Stressful situations can affect how memories are stored in our brain. As our bodies perceive stress, adrenal glands make and release the hormone cortisol, which triggers many complex processes aiming to adapt and react appropriately. One of these responses is selective amnesia, likely responding to the need of focusing the mnemonic energies on the source of stress rather than on unrelated events. However, the mechanisms underlying such selective actions were scantly known. In their study published online on 24 of April 2023 in Neuron, the Marsicano group at the Neurocentre Magendie revealed that the injection of corticosterone (the rodent equivalent of cortisol) impairs different stages of memory, and show that cannabinoid receptors CB1 found in mitochondria are crucial for this impairment.
First, the authors showed that the injection of the stress hormone corticosterone impairs mice ability to recognize previously presented object during 2 different phases of memory processing: consolidation, when acquired information are stored in brain circuits, and retrieval, when already stored memories are accessed to be used. Interestingly, the authors found that mitochondrial CB1 receptors are necessary for the impairing effect of corticosterone, but in different cell-types and brain regions for each memory process. Thus, impairment of consolidation is mediated by mitochondrial CB1 receptors in noradrenergic cells originating from locus coeruleus, and impairment of retrieval is mediated by mitochondrial CB1 receptors in GABAergic neurons of the hippocampus.
Next, the researchers wanted to define the mechanism of this impairment. It is well known that cannabis use can cause memory problems in both humans and mice. It was previously shown that the memory impairment caused by injection of cannabinoids relies on changes in mitochondrial respiration. However, it does not seem to be the case for impairment of memory induced by stress hormone. The authors found instead that it relies on regulation of mitochondrial calcium dynamics. This striking discovery shows for the first time that exogenous cannabinoids and endogenous cannabinoids, which are produced in our bodies, might act through different mechanisms in the brain.
These results might not only help develop better strategies to deal with stress-related disorders that affect our memory, but also point out that there is a potentially important difference between the action of “exocannabinoids” and “endocannabinoids” in the brain, that will affect the future directions of research in the field of cannabinoids. Moreover, these data further underline the importance of mitochondria and bioenergetic processes in brain functions, factors that have been often neglected in past studies.

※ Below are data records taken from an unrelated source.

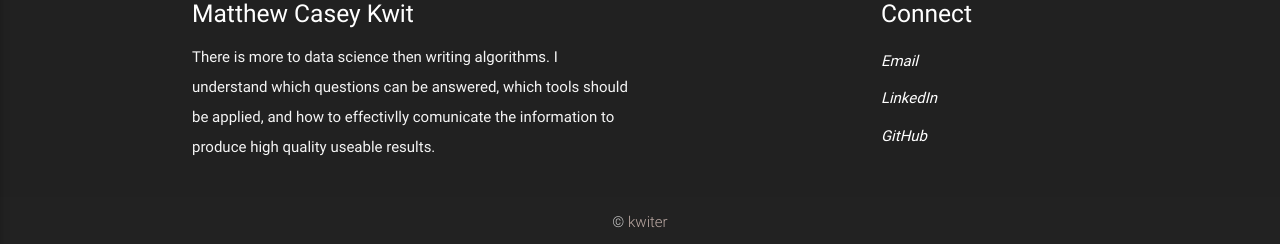
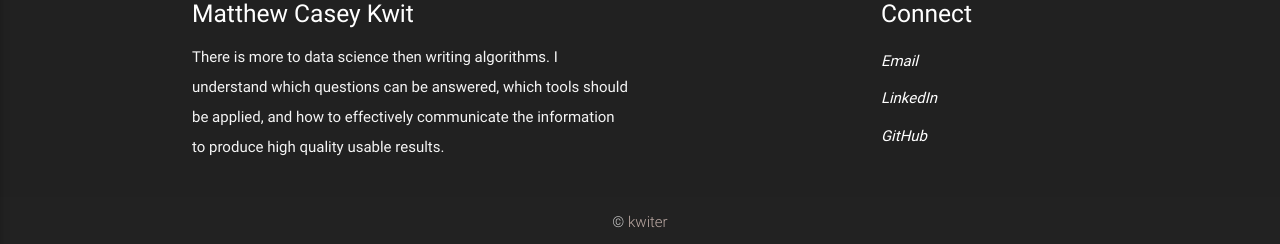
Before and after one commit to kwiter/kwiter.github.io, a Jekyll site: the page built from blog-home.html, in a window 1280 px wide and 900 px high, scrolled down 2428 px. Shown: the part 653-897 px from the top of the window. Built offline with Jekyll 4.4.1, drawn with Linux system fonts in a browser that asks for light colours; nearby versions of some CDN libraries.

```diff
--- a/_includes/footer.html
+++ b/_includes/footer.html
@@ -3,7 +3,7 @@
       <div class="row">
         <div class="col l6 s12">
           <h5 class="white-text">Matthew Casey Kwit</h5>
-          <p class="grey-text text-lighten-4">There is more to data science then writing algorithms. I understand which questions can be answered, which tools should be applied, and how to effectivlly comunicate the information to produce high quality useable results.</p>
+          <p class="grey-text text-lighten-4">There is more to data science then writing algorithms. I understand which questions can be answered, which tools should be applied, and how to effectively communicate the information to produce high quality usable results.</p>
 
         </div>
         <div class="col l3 s12">
--- a/_layouts/main.html
+++ b/_layouts/main.html
@@ -99,7 +99,7 @@
             <h2 class="center white-text"><i class="material-icons circle red darken-4">show_chart</i></h2>
             <h5 class="center">Visualizations</h5>
 
-            <p class="light">A picture is worth a thousand words and at least 10 tables. I pride myself in the visuals I produce. Each visual should empower the user and ideally also inspire visualy. </p>
+            <p class="light">A picture is worth a thousand words and at least 10 tables. I pride myself in the visuals I produce. Each visual should empower the user and ideally also inspire visually. </p>
           </div>
         </div>
 
@@ -108,7 +108,7 @@
             <h2 class="center white-text"><i class="material-icons circle red darken-4">fingerprint</i></h2>
             <h5 class="center">Statistics</h5>
 
-            <p class="light">I am trained as a Bayesian, but I am not a dogmatic Bayesian. I wholy embrace any solution that provides quick, accurate, and interpretable results. </p>
+            <p class="light">I am trained as a Bayesian, but I am not a dogmatic Bayesian. I wholly embrace any solution that provides quick, accurate, and interpretable results. </p>
           </div>
         </div>
       </div>
```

Mitochondrial cannabinoid receptors gate corticosterone impact on novel object recognition
Urszula Skupio 1 2, Julia Welte 1 2, Roman Serrat 1 2, Abel Eraso-Pichot 1 2, Francisca Julio-Kalajzić 1 2, Doriane Gisquet 1 2, Astrid Cannich 1 2, Sebastien Delcasso 3, Isabelle Matias 1 2, Unai B. Fundazuri 1 2, Sandrine Pouvreau 1 2, Antonio C. Pagano Zottola 1 2 4, Gianluca Lavanco 1 2, Filippo Drago 5, Inigo Ruiz de Azua 6 7, Beat Lutz 6 7, Luigi Bellocchio 1 2, Arnau Busquets-Garcia 8, Francis Chaouloff 1 2 , Giovanni Marsicano 1 2

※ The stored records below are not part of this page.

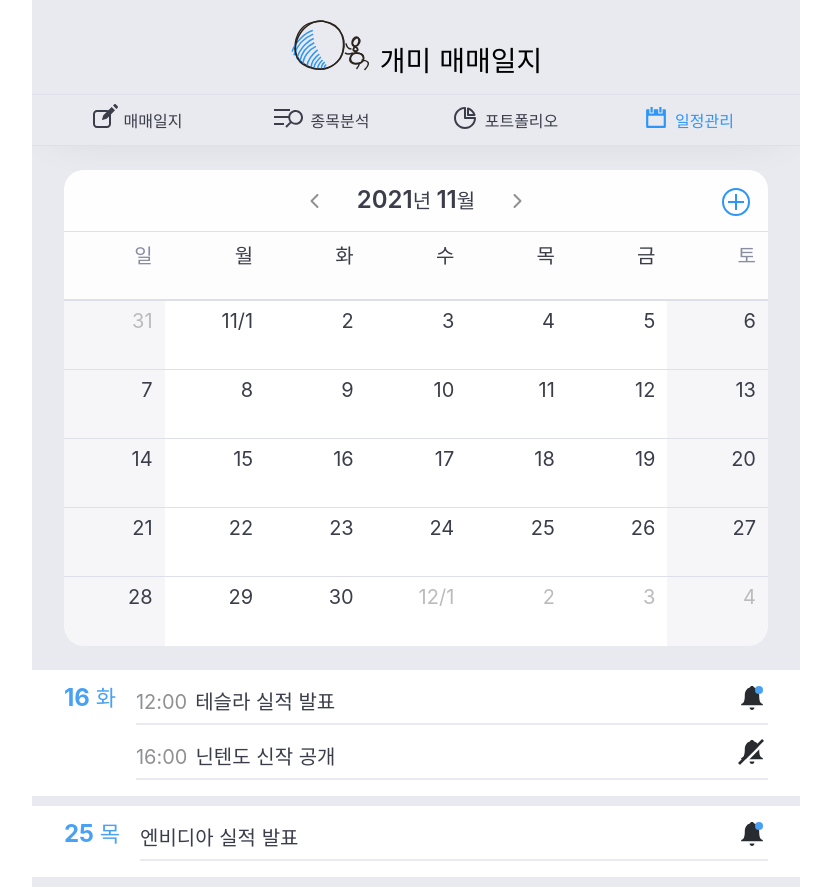
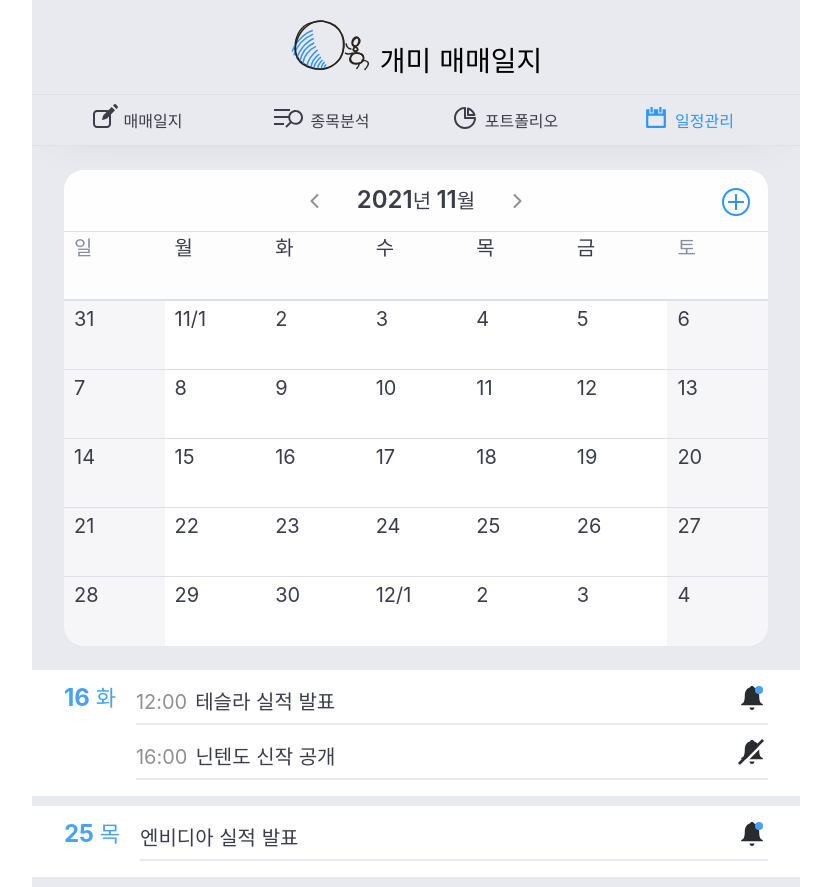
Before and after one commit to uu29/trading-log, a Next.js app: page /calendar in a window 1280 px wide. Shown: the whole page, without its empty margins (224-1055 px from the left). Built offline with nearby package versions, Linux system fonts and the light colour scheme; no server answers; the database is empty.

Commit message:
update: 날짜 map data로 캘린더 표시하기

```diff
--- a/core/firestore.ts
+++ b/core/firestore.ts
@@ -11,7 +11,6 @@ export const fetchData = async <T>(colName: string) => {
 
 export const fetchQueryData = async <T>(colName: string, wheres: QueryConstraint[]) => {
   const q = query(collection(db, colName), ...wheres);
-  console.log(q);
   const querySnapshot = await getDocs(q);
   const list = await querySnapshot.docs.map((doc) => doc.data());
   return list as T[];
--- a/pages/calendar.tsx
+++ b/pages/calendar.tsx
@@ -7,17 +7,30 @@ import { where, Timestamp } from "@firebase/firestore";
 import { fetchQueryData } from "core/firestore";
 const calendar_collection = "user_calendar";
 
+type TCalendarMap = Map<number, UserCalendar[]>;
+
 const Calendar = () => {
   const { prevYM, currYM, nextYM, prevLastDate, lastDate, firstDay, lastDay, setPrevMonth, setNextMonth, getDay } = useCalendar();
 
   const [error, setError] = useState();
   const [data, setData] = useState<UserCalendar[]>([]);
+  const [calendarMap, setCalendarMap] = useState<TCalendarMap>(new Map<number, UserCalendar[]>());
 
   useEffect(() => {
     const startTime = Timestamp.fromDate(new Date(currYM[0], currYM[1] - 1, 1));
     const lastTime = Timestamp.fromDate(new Date(currYM[0], currYM[1] - 1, lastDate));
     fetchQueryData<UserCalendar>(calendar_collection, [where("d_time", ">=", startTime), where("d_time", "<=", lastTime)])
-      .then((res) => setData(res))
+      .then((res) => {
+        const map = new Map<number, UserCalendar[]>();
+        res.forEach((curr) => {
+          const curr_date = curr.d_time.toDate().getDate();
+          if (map.has(curr_date)) {
+            map.set(curr_date, [...map.get(curr_date), curr]);
+          } else map.set(curr_date, [curr]);
+        });
+        setCalendarMap(map);
+        setData(res);
+      })
       .catch((err) => setError(err));
   }, [currYM, lastDate]);
 
@@ -54,13 +67,16 @@ const Calendar = () => {
               data-set-month={prevYM[1]}
               day={getDay(prevYM[0], prevYM[1], d)}
             >
-              {d}
+              <div className={item__number}>{d}</div>
             </DateArea>
           ))}
           {Array.from({ length: lastDate }, (v, i) => i + 1).map((d, idx) => (
             <DateArea key={d} data-set-date={d} data-set-year={currYM[0]} data-set-month={currYM[1]} day={getDay(currYM[0], currYM[1], d)}>
-              {d === 1 && `${currYM[1]}/`}
-              {d}
+              <div className={item__number}>
+                {d === 1 && `${currYM[1]}/`}
+                {d}
+              </div>
+              {calendarMap.has(d) && <Dot />}
             </DateArea>
           ))}
           {Array.from({ length: 6 - lastDay }, (v, i) => i + 1).map((d) => (
@@ -72,8 +88,10 @@ const Calendar = () => {
               data-set-month={nextYM[1]}
               day={getDay(nextYM[0], nextYM[1], d)}
             >
-              {d === 1 && `${nextYM[1]}/`}
-              {d}
+              <div className={item__number}>
+                {d === 1 && `${nextYM[1]}/`}
+                {d}
+              </div>
             </DateArea>
           ))}
         </Grid>
@@ -115,6 +133,14 @@ const Calendar = () => {
     </section>
   );
 };
+
+const Dot = styled.span`
+  display: inline-block;
+  width: 1rem;
+  height: 1rem;
+  background: #2d96f6;
+  border-radius: 50%;
+`;
 
 const AlrtBtn = styled.button<{ isAlrtOn?: boolean }>`
   margin-top: -0.4rem;
@@ -169,6 +195,7 @@ const Monthly = styled.ul`
 
 const top__day = css`
   height: auto;
+  padding-left: 1rem;
   padding-bottom: 0.5rem;
   font-size: 1.8rem;
   background: rgba(255, 255, 255, 0.8);
@@ -184,9 +211,15 @@ const extra__day = css`
   color: #bbb;
 `;
 
+const item__number = css`
+  margin: 0.5rem 0.8rem 0.5rem 1rem;
+  float: left;
+  font-size: inherit;
+  line-height: 1.3;
+`;
+
 const DateArea = styled.div<{ day?: number }>`
   margin-top: -1px;
-  padding: 0.8rem 1.2rem 1rem;
   height: 7rem;
   font-size: 2rem;
   border-top: 1px solid #dee0e9;
@@ -196,7 +229,6 @@ const DateArea = styled.div<{ day?: number }>`
 const Grid = styled.div`
   display: grid;
   grid-template-columns: repeat(7, 1fr);
-  text-align: right;
 `;
 
 const CalLayer = styled.div`
```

1 INSERM, U1215 NeuroCentre Magendie, Bordeaux 33077, France
2 University of Bordeaux, Bordeaux 33077, France
3 Aquineuro, Begles 33130, France
4 Institute for Cellular Biochemistry and Genetics, UMR 5095, Bordeaux 33077, France

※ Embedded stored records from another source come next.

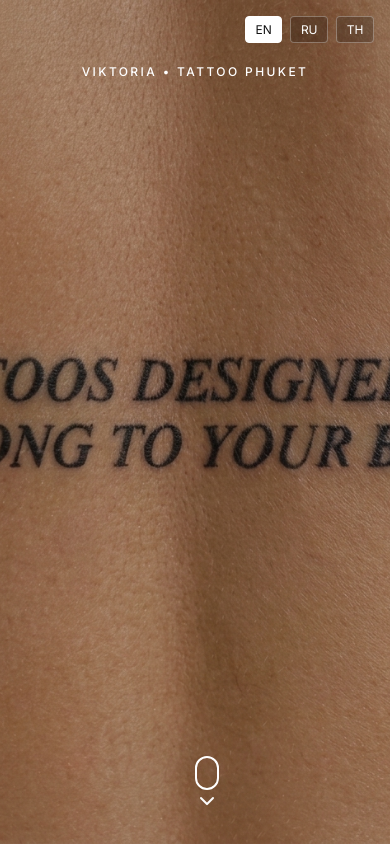
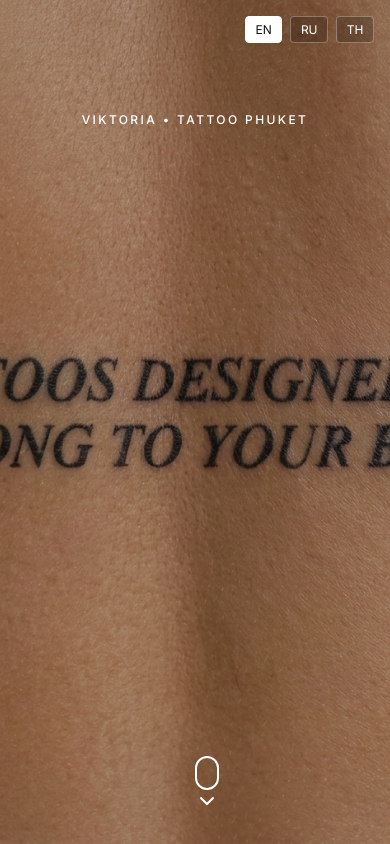
Before and after one commit to Rafargb/vicktatoo, a React (Vite) app: page / in a window 390 px wide. Shown: the top 844 px of the page. Built offline with nearby package versions, Linux system fonts and the light colour scheme; no server answers; the database is empty; a web font is replaced by a local one.

Commit message:
Push hero text down on mobile

```diff
--- a/src/components/Hero.css
+++ b/src/components/Hero.css
@@ -50,6 +50,12 @@
   font-weight: 500;
   color: #ffffff;
   opacity: 0.9;
+}
+
+@media (max-width: 767px) {
+  .hero-nav {
+    padding-top: 5rem;
+  }
 }
 
 .scroll-indicator {
```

5 Department of Clinical and Molecular Biomedicine, Section of Pharmacology and Biochemistry, University of Catania, Catania, Italy
6 Institute of Physiological Chemistry, University Medical Center, Mainz 55131 Germany
7 Leibniz Institute for Resilience Research (LIR), Mainz 55122, Germany
8 Cell-Type Mechanisms in Normal and Pathological Behavior Research Group, Neuroscience Program, IMIM Hospital del Mar Medical Research Institute, Barcelona 08003, Spain